Ahhh jingles. Those lovely little tunes that go round and round in your head and stay with you looong after you need them. Some jingles we never needed in the first place. I can recite the address and hours of the Shane Co. (located at 96th street and Hague Rd, just east of I-65...I could go on.) -- a place where I have never visited. If you are ever in a carpet emergency, you want me by your side! The Empire Today phone number is forever seared into my brain.
Teachers have been taking this brain-devouring aspect of jingles and using it to their advantage for decades -- perhaps even centuries. Today, we began memorizing the Shurley Method Parts of Speech Jingles. I learned these short songs and chants when I was in elementary school, and their power has withstood the test of time. These jingles define each part of speech, give examples, and remind us what questions to ask to find each part of speech. You can listen to them here:
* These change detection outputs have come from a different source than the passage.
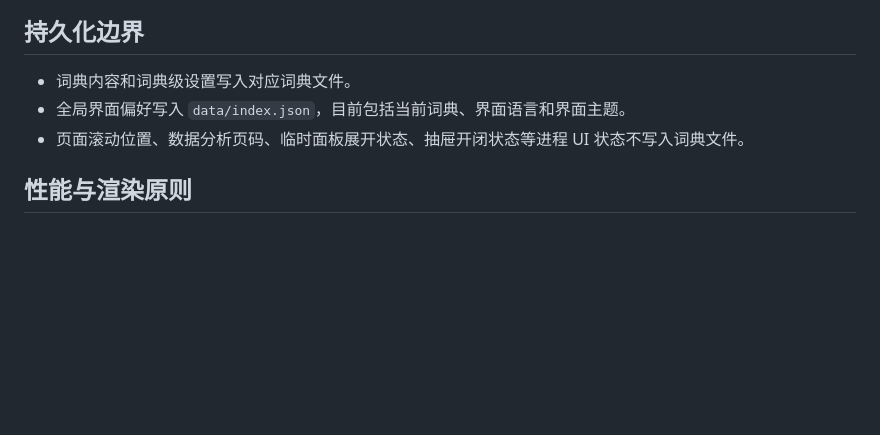
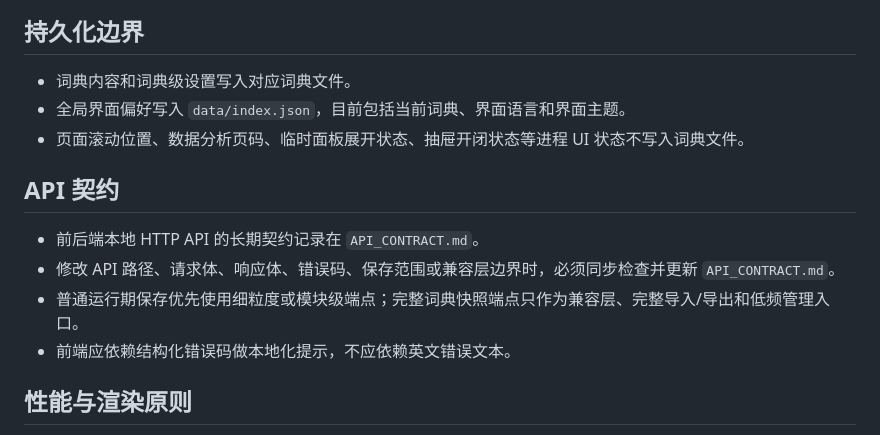
Before and after one commit to Caliworn/Conlexicon, a Markdown page: AGENTS.md, the part around the change. GitHub-like rendering; blank space fills up the shorter version.

Commit message:
Document API contract and maintenance rules

```diff
--- a/AGENTS.md
+++ b/AGENTS.md
@@ -75,6 +75,13 @@ node --check server.js
 - 全局界面偏好写入 `data/index.json`，目前包括当前词典、界面语言和界面主题。
 - 页面滚动位置、数据分析页码、临时面板展开状态、抽屉开闭状态等进程 UI 状态不写入词典文件。
 
+## API 契约
+
+- 前后端本地 HTTP API 的长期契约记录在 `API_CONTRACT.md`。
+- 修改 API 路径、请求体、响应体、错误码、保存范围或兼容层边界时，必须同步检查并更新 `API_CONTRACT.md`。
+- 普通运行期保存优先使用细粒度或模块级端点；完整词典快照端点只作为兼容层、完整导入/导出和低频管理入口。
+- 前端应依赖结构化错误码做本地化提示，不应依赖英文错误文本。
+
 ## 性能与渲染原则
 
 - 大列表和重型分析不得在非必要时全量渲染或全量计算。
```
Also changed, not shown: API_CONTRACT.md (added, +125 -0 lines), CHANGELOG.md (+1 -0 lines).
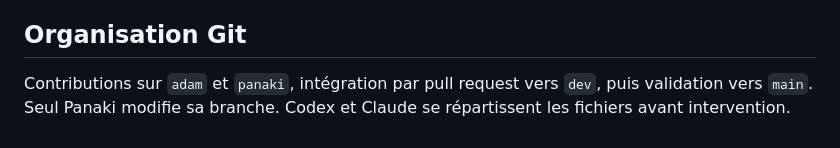
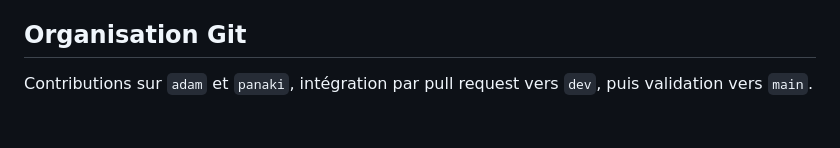
Before and after one commit to Adamzou-lab/hackathonagentic-v2, a Markdown page: README.md, the part around the change. GitHub-like rendering.

Commit message:
docs: simplifier les consignes du README

```diff
--- a/README.md
+++ b/README.md
@@ -107,4 +107,4 @@ Tests backend sans appels Anthropic après installation : `.venv/bin/python -m p
 
 ## Organisation Git
 
-Contributions sur `adam` et `panaki`, intégration par pull request vers `dev`, puis validation vers `main`. Seul Panaki modifie sa branche. Codex et Claude se répartissent les fichiers avant intervention.
+Contributions sur `adam` et `panaki`, intégration par pull request vers `dev`, puis validation vers `main`.
```
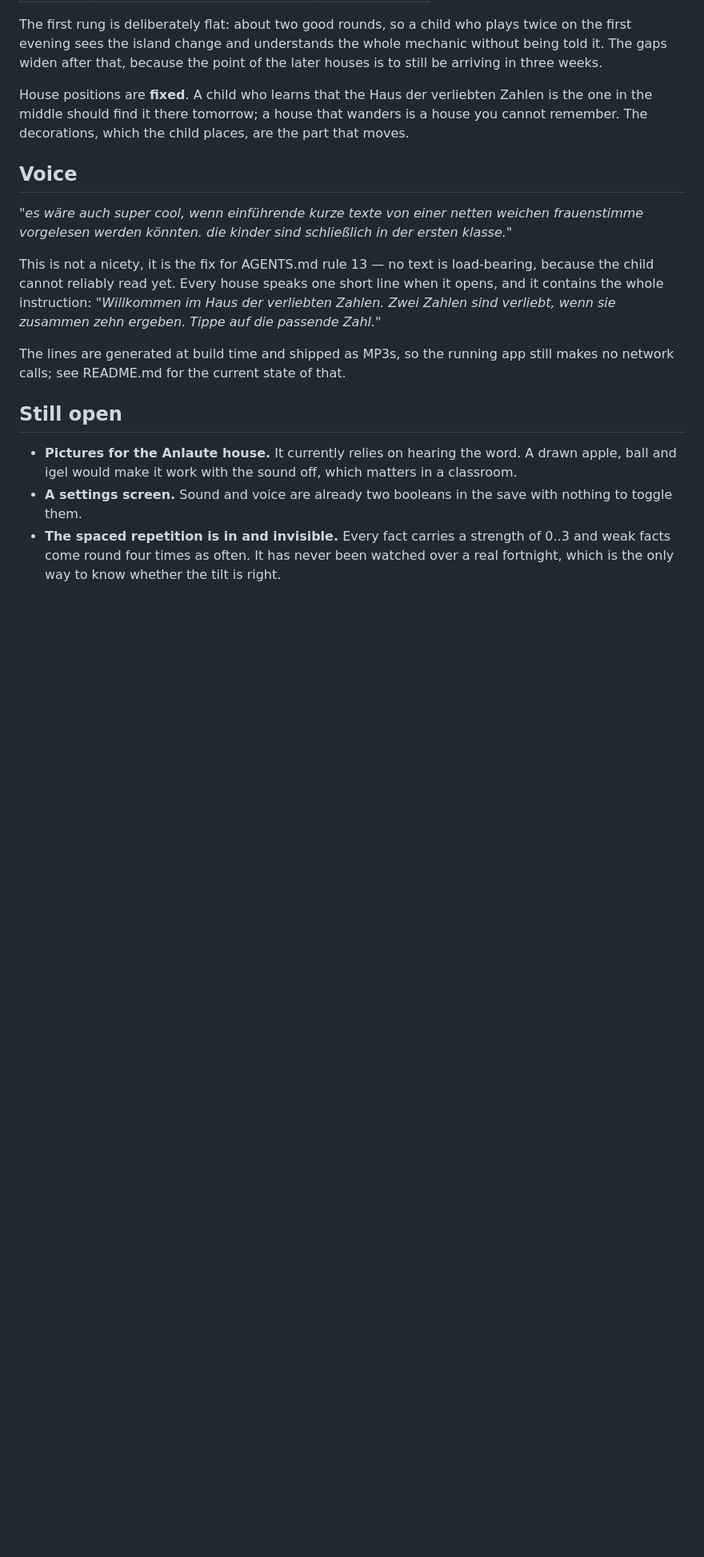
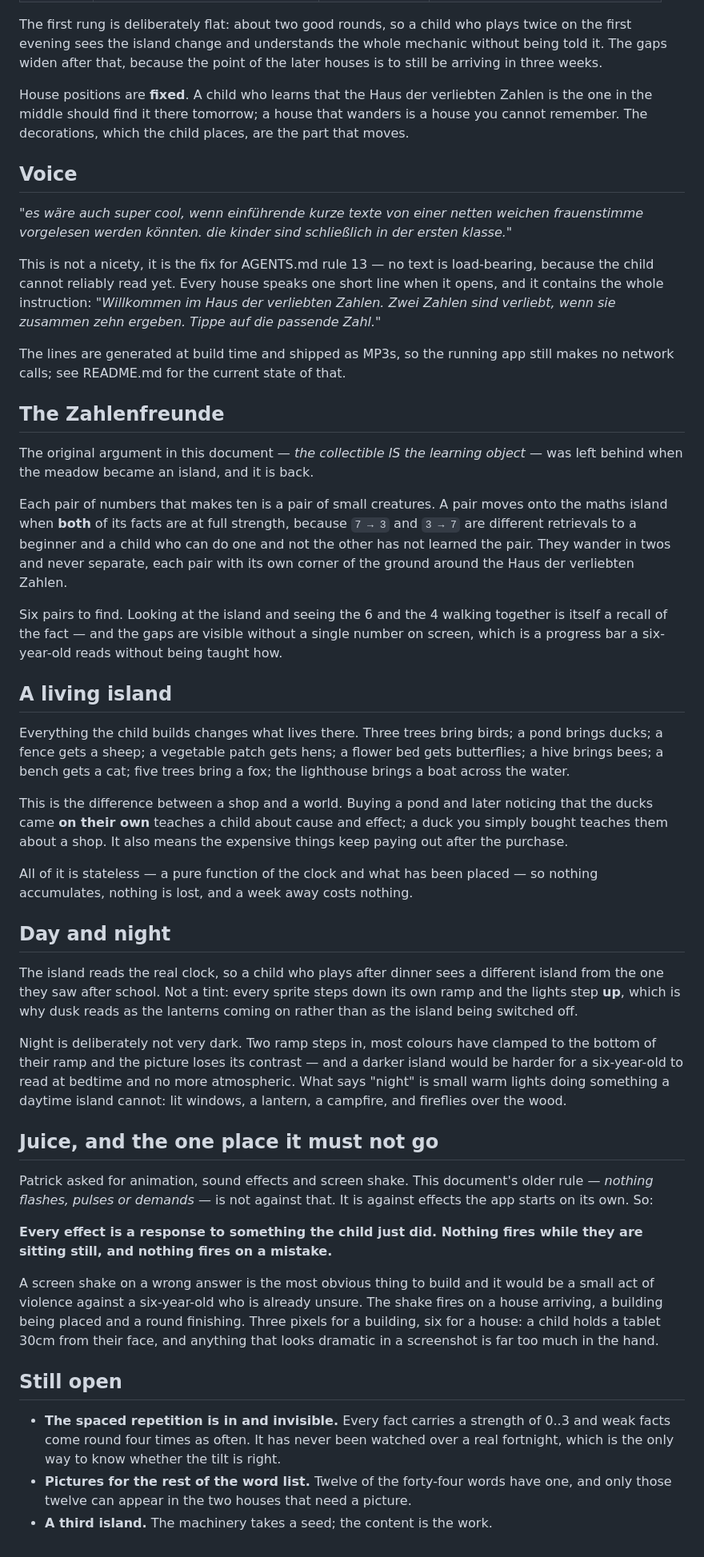
Before and after one commit to patrickgod/lerninseln, a Markdown page: DESIGN.md, the part around one of its changes. Shown at 80% size. GitHub-like rendering; blank space fills up the shorter version.

```diff
--- a/DESIGN.md
+++ b/DESIGN.md
@@ -265,14 +267,81 @@ The lines are generated at build time and shipped as MP3s, so the
 running app still makes no network calls; see README.md for the current
 state of that.
 
+## The Zahlenfreunde
+
+The original argument in this document — *the collectible IS the
+learning object* — was left behind when the meadow became an island,
+and it is back.
+
+Each pair of numbers that makes ten is a pair of small creatures. A
+pair moves onto the maths island when **both** of its facts are at full
+strength, because `7 → 3` and `3 → 7` are different retrievals to a
+beginner and a child who can do one and not the other has not learned
+the pair. They wander in twos and never separate, each pair with its
+own corner of the ground around the Haus der verliebten Zahlen.
+
+Six pairs to find. Looking at the island and seeing the 6 and the 4
+walking together is itself a recall of the fact — and the gaps are
+visible without a single number on screen, which is a progress bar a
+six-year-old reads without being taught how.
+
+## A living island
+
+Everything the child builds changes what lives there. Three trees bring
+birds; a pond brings ducks; a fence gets a sheep; a vegetable patch gets
+hens; a flower bed gets butterflies; a hive brings bees; a bench gets a
+cat; five trees bring a fox; the lighthouse brings a boat across the
+water.
+
+This is the difference between a shop and a world. Buying a pond and
+later noticing that the ducks came **on their own** teaches a child
+about cause and effect; a duck you simply bought teaches them about a
+shop. It also means the expensive things keep paying out after the
+purchase.
+
+All of it is stateless — a pure function of the clock and what has been
+placed — so nothing accumulates, nothing is lost, and a week away costs
+nothing.
+
+## Day and night
+
+The island reads the real clock, so a child who plays after dinner sees
+a different island from the one they saw after school. Not a tint: every
+sprite steps down its own ramp and the lights step **up**, which is why
+dusk reads as the lanterns coming on rather than as the island being
+switched off.
+
+Night is deliberately not very dark. Two ramp steps in, most colours
+have clamped to the bottom of their ramp and the picture loses its
+contrast — and a darker island would be harder for a six-year-old to
+read at bedtime and no more atmospheric. What says "night" is small warm
+lights doing something a daytime island cannot: lit windows, a lantern,
+a campfire, and fireflies over the wood.
+
+## Juice, and the one place it must not go
+
+Patrick asked for animation, sound effects and screen shake. This
+document's older rule — *nothing flashes, pulses or demands* — is not
+against that. It is against effects the app starts on its own. So:
+
+**Every effect is a response to something the child just did. Nothing
+fires while they are sitting still, and nothing fires on a mistake.**
+
+A screen shake on a wrong answer is the most obvious thing to build and
+it would be a small act of violence against a six-year-old who is
+already unsure. The shake fires on a house arriving, a building being
+placed and a round finishing. Three pixels for a building, six for a
+house: a child holds a tablet 30cm from their face, and anything that
+looks dramatic in a screenshot is far too much in the hand.
+
 ## Still open
 
-* **Pictures for the Anlaute house.** It currently relies on hearing the
-  word. A drawn apple, ball and igel would make it work with the sound
-  off, which matters in a classroom.
-* **A settings screen.** Sound and voice are already two booleans in the
-  save with nothing to toggle them.
 * **The spaced repetition is in and invisible.** Every fact carries a
   strength of 0..3 and weak facts come round four times as often. It has
   never been watched over a real fortnight, which is the only way to
   know whether the tilt is right.
+* **Pictures for the rest of the word list.** Twelve of the forty-four
+  words have one, and only those twelve can appear in the two houses
+  that need a picture.
+* **A third island.** The machinery takes a seed; the content is the
+  work.
```
Also changed, not shown: other parts of DESIGN.md (+10 -8 lines), LEARNINGS.md (added, +193 -0 lines), README.md (+66 -49 lines).
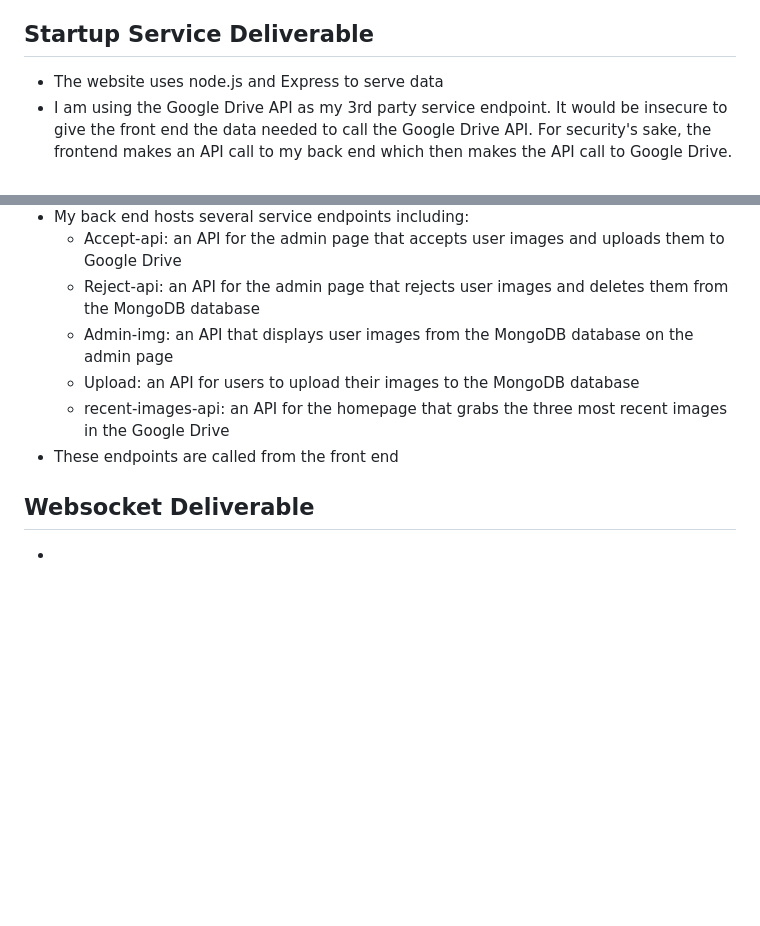
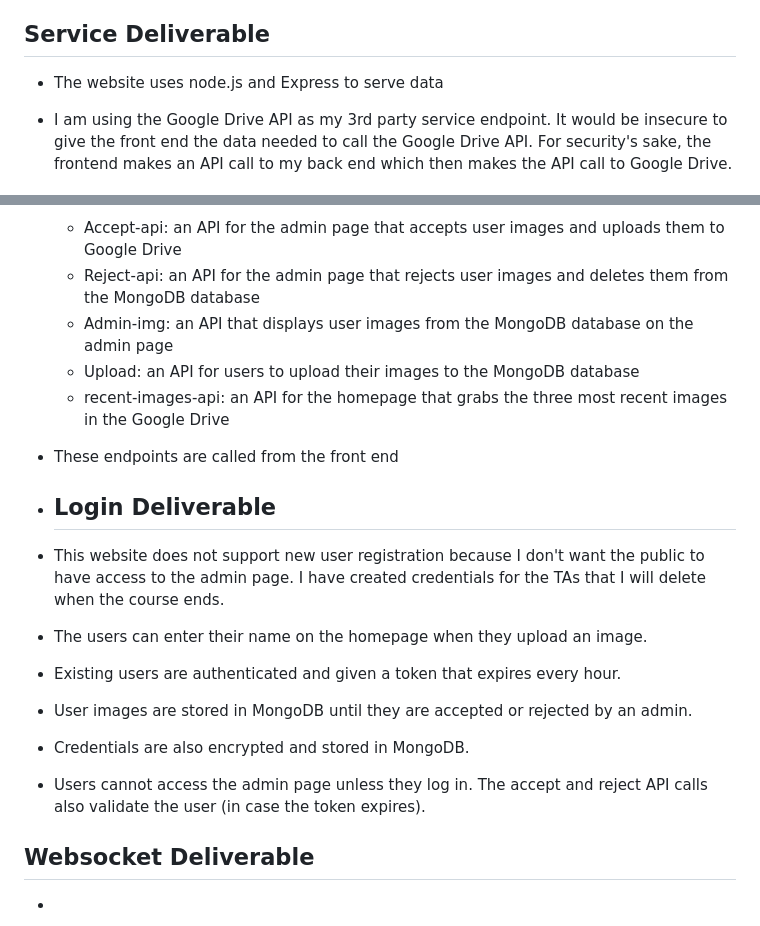
Before and after one commit to Nathanos56/CS260-Startup, a Markdown page: README.md, 2 parts joined by grey strips. Rendered like a GitHub page; blank space fills up the shorter version.

```diff
--- a/README.md
+++ b/README.md
@@ -51,7 +51,7 @@ On campus, students put sticky notes in their windows to write messages or draw
 - I am also using local storage to remember the user's light/dark mode preferences.
 - My name and GitHub link are in the footer.
 
-## Startup Service Deliverable
+## Service Deliverable
 - The website uses node.js and Express to serve data
 - I am using the Google Drive API as my 3rd party service endpoint. It would be insecure to give the front end the data needed to call the Google Drive API. For security's sake, the frontend makes an API call to my back end which then makes the API call to Google Drive.
 - My back end hosts several service endpoints including:
@@ -62,5 +62,13 @@ On campus, students put sticky notes in their windows to write messages or draw
   - recent-images-api: an API for the homepage that grabs the three most recent images in the Google Drive
 - These endpoints are called from the front end
 
+- ## Login Deliverable
+- This website does not support new user registration because I don't want the public to have access to the admin page. I have created credentials for the TAs that I will delete when the course ends.
+- The users can enter their name on the homepage when they upload an image.
+- Existing users are authenticated and given a token that expires every hour.
+- User images are stored in MongoDB until they are accepted or rejected by an admin.
+- Credentials are also encrypted and stored in MongoDB.
+- Users cannot access the admin page unless they log in. The accept and reject API calls also validate the user (in case the token expires).
+
 ## Websocket Deliverable
 -
```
After singing and chanting a few rounds of the noun, verb, adjective, and adverb chants, we played a sentence creation game. A group of 4 came to the front, each standing in front of either a adj, noun, verb, and adverb card (in that order). One at a time, the students gave a word, and a complete sentence was made. One of the most popular sentences from this activity was "Weird frogs vomit loudly." Adjective, Noun, Verb, Adverb. Get it? Now imagine Alexis demonstrating this sentence by hopping and saying "Rib-blleeeeggghhhh." They had fun. After one sentence was made, the group of 4 would rotate and make another sentence until each person had a chance to "be" each part of speech.
Little people, big minds.